In conjunction with the COP21 World Climate Summit, of which LVMH is a partner, we asked five CEOs from our different business sectors to talk about the importance of the environment for their respective Houses. Michael Burke, CEO of Louis Vuitton, shares the vision of environmental responsibility that informs all the activities at the leather goods House.
Why is the environment so important for Louis Vuitton?
The transmission of savoir-faire and heritage is one of the pillars of Louis Vuitton. Our values quite naturally inspire us to respect nature, a heritage that belongs to all of humanity and lies at the very source of the beauty and excellence of our products. It is abundantly clear to everyone that this respect for nature is fundamental to our enduring success.
Louis Vuitton’s artisans have created pieces designed to be passed on from generation to generation since 1854. At the same time, our Maison is continually innovating today to reduce the impact of our activities on the environment by adopting more responsible practices, spurred by the challenge of achieving ISO 14001 certification for sites.
Since our pioneering carbon audit in 2004 we’ve achieved tangible progress in efficiently managing our consumption of materials and energy, reducing the greenhouse gas emissions generated by transport of our products, as well as in waste management.
Ten years on, this remains a daily priority, led by a central Environment Department that coordinates over 50 correspondents within our different segments and sites. Like travelers engaged with the world, they cascade Louis Vuitton’s environment commitments, ensuring that they mesh with our strategy. There are of course many areas where we can progress further, particularly in terms of eco-design for our products. The issues addressed by the COP21 conference remind us that these efforts are essential. And as a leading luxury house, Louis Vuitton must play an exemplary role, both vis-à-vis the luxury industry and also towards our customers, stakeholders and society as a whole.

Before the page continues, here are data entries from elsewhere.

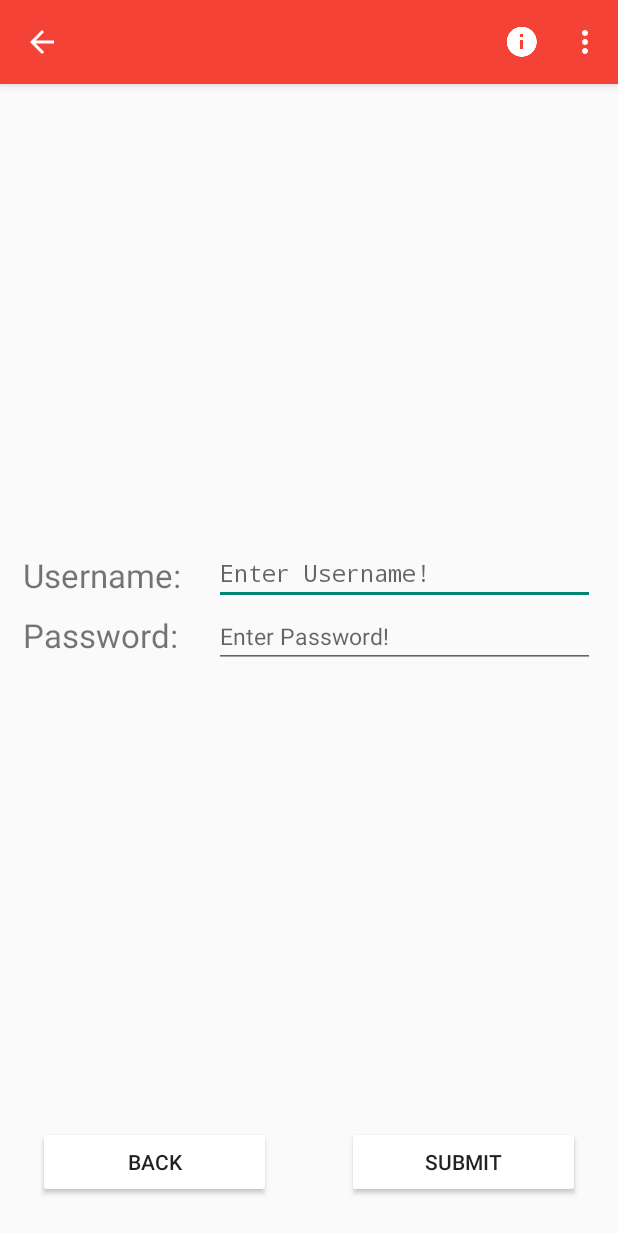
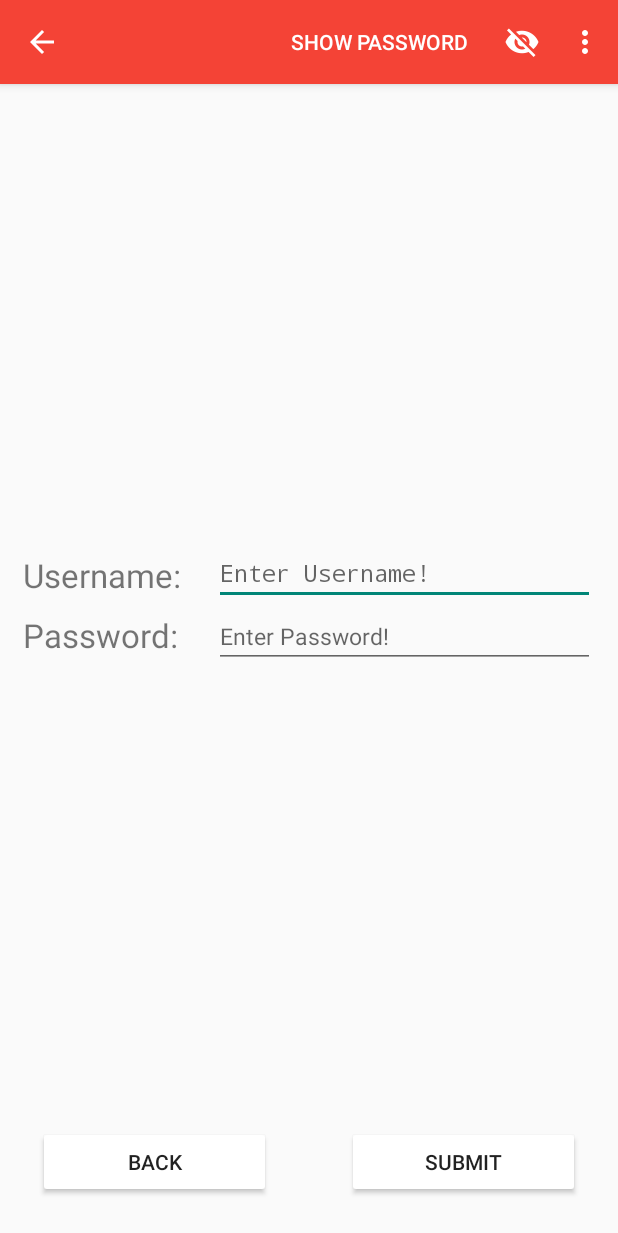
Before and after one commit to m4xwe11o/STM32KB, an Android app: the LoginScreen screen opened directly, with no data from a screen before it, after a tap on "List", on a phone screen of 412 x 824 dp. Shown: the top 1233 px of the screen. Run offline under Robolectric (Android 15) with nearby library versions, the phone set to English and light mode, and no system bars; 1 other tap on this screen came first.

Commit message:
changed the function show showing password

```diff
--- a/STM32KB/app/src/main/java/com/woodamax/stm32kb/LoginScreen.java
+++ b/STM32KB/app/src/main/java/com/woodamax/stm32kb/LoginScreen.java
@@ -3,6 +3,7 @@ package com.woodamax.stm32kb;
 import android.app.Activity;
 import android.graphics.Color;
 import android.graphics.drawable.ColorDrawable;
+import android.graphics.drawable.Drawable;
 import android.net.ConnectivityManager;
 import android.net.NetworkInfo;
 import android.support.v4.net.ConnectivityManagerCompat;
@@ -188,15 +189,20 @@ public class LoginScreen extends AppCompatActivity {
         password = (EditText) findViewById(R.id.login_user_password);
         //To change the color in the action bar we need to define the toolbar
         Toolbar toolbar = (Toolbar) findViewById(R.id.my_login_toolbar);
-        // handle arrow click here
+        Drawable myDrawableOn = getResources().getDrawable(R.drawable.ic_visibility_white_24dp);
+        Drawable myDrawableOff = getResources().getDrawable(R.drawable.ic_visibility_off_white_24dp);
+        //Need to be defined to change the visibilty icon when clicked on "show password"
+        MenuItem eyeList = toolbar.getMenu().findItem(R.id.login_menu_show_password);
+        //Handle arrow click here
         if (item.getItemId() == android.R.id.home) {
             finish(); // close this activity and return to preview activity (if there is any)
         }
-        if (item.getItemId() == R.id.login_menu_list){
+        if (item.getItemId() == R.id.login_menu_show_password || item.getItemId() == R.id.login_menu_show_password_text){
             if(password.getTransformationMethod()==null){
+                eyeList.setIcon(myDrawableOff);
                 password.setTransformationMethod(new PasswordTransformationMethod());
             }else{
-                Toast.makeText(LoginScreen.this,"Showing password",Toast.LENGTH_SHORT).show();
+                eyeList.setIcon(myDrawableOn);
                 password.setTransformationMethod(null);
             }
         }
--- a/STM32KB/app/src/main/res/menu/login_menue.xml
+++ b/STM32KB/app/src/main/res/menu/login_menue.xml
@@ -4,9 +4,15 @@
     xmlns:tools="http://schemas.android.com/tools"
     tools:context=".LoginScreen">
     <item
-        android:id="@+id/login_menu_list"
-        android:icon="@drawable/ic_info_white_24dp"
-        app:showAsAction="ifRoom"
+        android:id="@+id/login_menu_show_password_text"
+        android:title="Show password"
+        app:showAsAction="always">
+
+    </item>
+    <item
+        android:id="@+id/login_menu_show_password"
+        android:icon="@drawable/ic_visibility_off_white_24dp"
+        app:showAsAction="always"
         android:title="List">
     </item>
     <group
```
Also changed, not shown: STM32KB/app/src/main/res/drawable-hdpi/ic_visibility_off_white_24dp.png (added), STM32KB/app/src/main/res/drawable-hdpi/ic_visibility_white_24dp.png (added), STM32KB/app/src/main/res/drawable-mdpi/ic_visibility_off_white_24dp.png (added), STM32KB/app/src/main/res/drawable-mdpi/ic_visibility_white_24dp.png (added), STM32KB/app/src/main/res/drawable-xhdpi/ic_visibility_off_white_24dp.png (added), STM32KB/app/src/main/res/drawable-xhdpi/ic_visibility_white_24dp.png (added), STM32KB/app/src/main/res/drawable-xxhdpi/ic_visibility_off_white_24dp.png (added), STM32KB/app/src/main/res/drawable-xxhdpi/ic_visibility_white_24dp.png (added), STM32KB/app/src/main/res/drawable-xxxhdpi/ic_visibility_off_white_24dp.png (added), STM32KB/app/src/main/res/drawable-xxxhdpi/ic_visibility_white_24dp.png (added).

Is there one particular initiative Louis Vuitton has taken of which you’re especially proud?
What’s remarkable to start with is seeing the motivation of our teams and employees, who are true eco-citizens when it comes to the environment, proposing an abundance of initiatives that generally spring from simple good sense. This is also a unifying issue that strengthens synergies, because acting responsibly requires coordination across entities to avoid simply transferring emissions to another unit. Plus we should be frank and recognize that ecological practices also save money, particularly if you look at the total cost and long-term benefits.
But to answer your question, I naturally think of a project that both supports our business development and I think illustrates Louis Vuitton’s ambitious commitments to the environment. In November 2013, Louis Vuitton became the first company in the world to earn ISO 14000 environmental management certification for our Leather Goods and Accessories Supply Chain. This proactive initiative ensures that we deploy a supply chain that’s more efficient, that we have the right product at the right place at the right time, all with a reduced environmental impact.
Concretely, the Green Supply Chain project allowed us to set up a range of initiatives that foster a virtuous circle: development of an application for real-time management of the CO2 emissions generated by product transport, reduction of kilometers traveled and volumes shipped and optimized transport packaging. Today, because we’ve made environmental performance an eliminatory criteria in our requests for proposals from transport and logistics providers, we have the means to demand cleaner vehicle fleets and push for deployment of green transportation solutions.
How will the creation of the LVMH Carbon Fund help Louis Vuitton reduce its greenhouse gas emissions?
The results of Louis Vuitton’s first carbon audit made the members of the executive committee aware of the need to take action and make environmental performance a priority for activities that generate the most CO2 emissions, namely transport for our products, the energy consumption of our stores and the design of our products.
Today I view the creation of the Carbon Fund above all as a powerful innovation driver that will help our Maison thrive in the future. Because the fund introduces constraints it creates opportunities for Louis Vuitton to go further with environmental initiatives that have been in place for some time already in order to continue to reduce our carbon footprint. These include expanding electric vehicle deliveries, developing maritime shipping, introducing LED lighting at our sites, etc.
What’s more because creativity is part of Louis Vuitton’s DNA, I’m confident that we’ll invent alternative solutions for products that are more desirable than ever for a more sustainable world.